European Central Bank head Mario Draghi has called off his trip to an annual Jackson Hole conference of central bankers this week due to a heavy workload as the bank works on its eagerly awaited plan to lower borrowing costs for struggling governments.

The ECB holds a key meeting Sept. 6 where plans to intervene in bond markets will be discussed. A spokesperson for the bank said Tuesday that Draghi decided not to go to the Wyoming meeting at the end of this week "because of the heavy workload foreseen in the next few days."

Draghi announced Aug. 2 that the ECB might help indebted governments lower their borrowing costs by buying their bonds — but only if the countries first ask for help from the region's bailout fund and agree to take steps to reduce their deficits and debt levels. He left key details blank and said committees of top bank officials would be working on them.

Several countries among the 17-strong group that uses the euro — including Spain and Italy — are struggling to borrow money at an affordable cost — because bond investors fear they may default. Yet the governments must constantly sell new bonds to pay off old ones that are coming due. High borrowing costs were what pushed indebted countries Greece, Ireland and Portugal to need bailout loans from the other eurozone countries.

Key questions remain about how the ECB purchases would work, such as how big they might be. An earlier round of purchases piled up over €210 billion ($263.5 billion) in bonds, but failed to decisively lower borrowing costs in part because ECB officials insisted the program was limited in size and duration.

Draghi's recent announcement said the next round of bond purchases would be "of a size adequate to reach its objective," without specifying how big that would be.

The ECB would first start buying bonds along with the eurozone's bailout fund, but only the ECB has the ability — in theory — to create new money to pay for the bond purchases, giving it potentially much vaster financial firepower.

It's also not clear whether the ECB will set a target interest rate — or yield — that a country's bonds would not be allowed to exceed when it launches purchase program. Buying bonds drives their prices up and their interest yields down, since price and yield move in opposite directions. Setting a specific target could be risky, as the ECB would have to defend it in markets or lose credibility. Spanish 10-year bonds were yielding a painfully high 6.4 percent Tuesday.

Spanish officials have pressed to know more details about the ECB's intentions before they take the politically painful step of asking for a bailout. The bond purchases remain controversial in some quarters, with the head of Germany's Bundesbank national central bank, Jens Weidmann opposed. Weidmann has said goverments might find central bank help "addictive as a drug" and might lose the will to make painful decisions to reduce spending.
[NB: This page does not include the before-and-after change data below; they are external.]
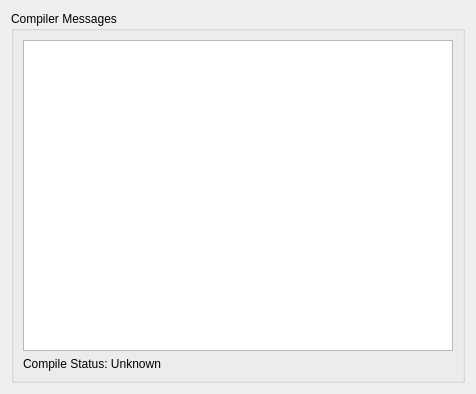
Old version of the form src/DGLGui/ui/dglshaderview.ui in the repository scygan/debugler.
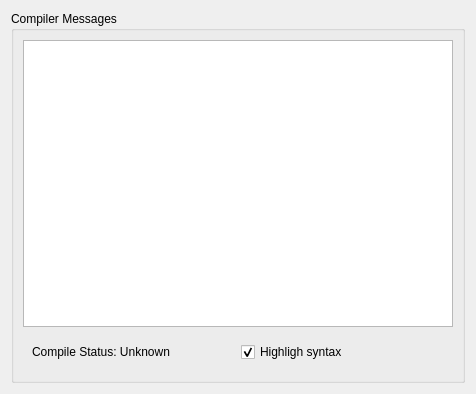
New version of the form.

Diff of the .ui file:
```diff
--- a/src/DGLGui/ui/dglshaderview.ui
+++ b/src/DGLGui/ui/dglshaderview.ui
@@ -13,7 +13,7 @@
   <property name="windowTitle">
    <string>Form</string>
   </property>
-  <layout class="QVBoxLayout" name="verticalLayout" stretch="1">
+  <layout class="QVBoxLayout" name="verticalLayout" stretch="0">
    <item>
     <widget class="QGroupBox" name="groupBox1">
      <property name="title">
@@ -28,10 +28,26 @@
        </widget>
       </item>
       <item>
+       <widget class="QWidget" name="widget" native="true">
+        <layout class="QGridLayout" name="gridLayout">
+         <item row="0" column="0">
        <widget class="QLabel" name="labelLinkStatus">
         <property name="text">
          <string>Compile Status: Unknown</string>
         </property>
+          </widget>
+         </item>
+         <item row="0" column="1">
+          <widget class="QCheckBox" name="checkBox_Highlight">
+           <property name="text">
+            <string>Highligh syntax</string>
+           </property>
+           <property name="checked">
+            <bool>true</bool>
+           </property>
+          </widget>
+         </item>
+        </layout>
        </widget>
       </item>
      </layout>
```
Lines whose indentation alone changed are shown as unchanged.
He also argues it is too close to using the central bank's monetary powers to finance governments — something the EU treaty forbids it to do directly.

The ECB could also face further wrangling over a proposal due Sept. 11 from the European Union's executive body, the Commission, to create a centralized EU banking regulator under the aegis of the ECB. The plan, launched at a summit of European leaders in June, is designed to strengthen Europe's banking industry against further financial shocks.

A top ECB official, Joerg Asmussen, said in a speech Monday that the ECB would refuse to take over the job unless it is given the power to close down insolvent banks — a power that could bring it into conflict with national governments and regulators who have been protective of their home banks.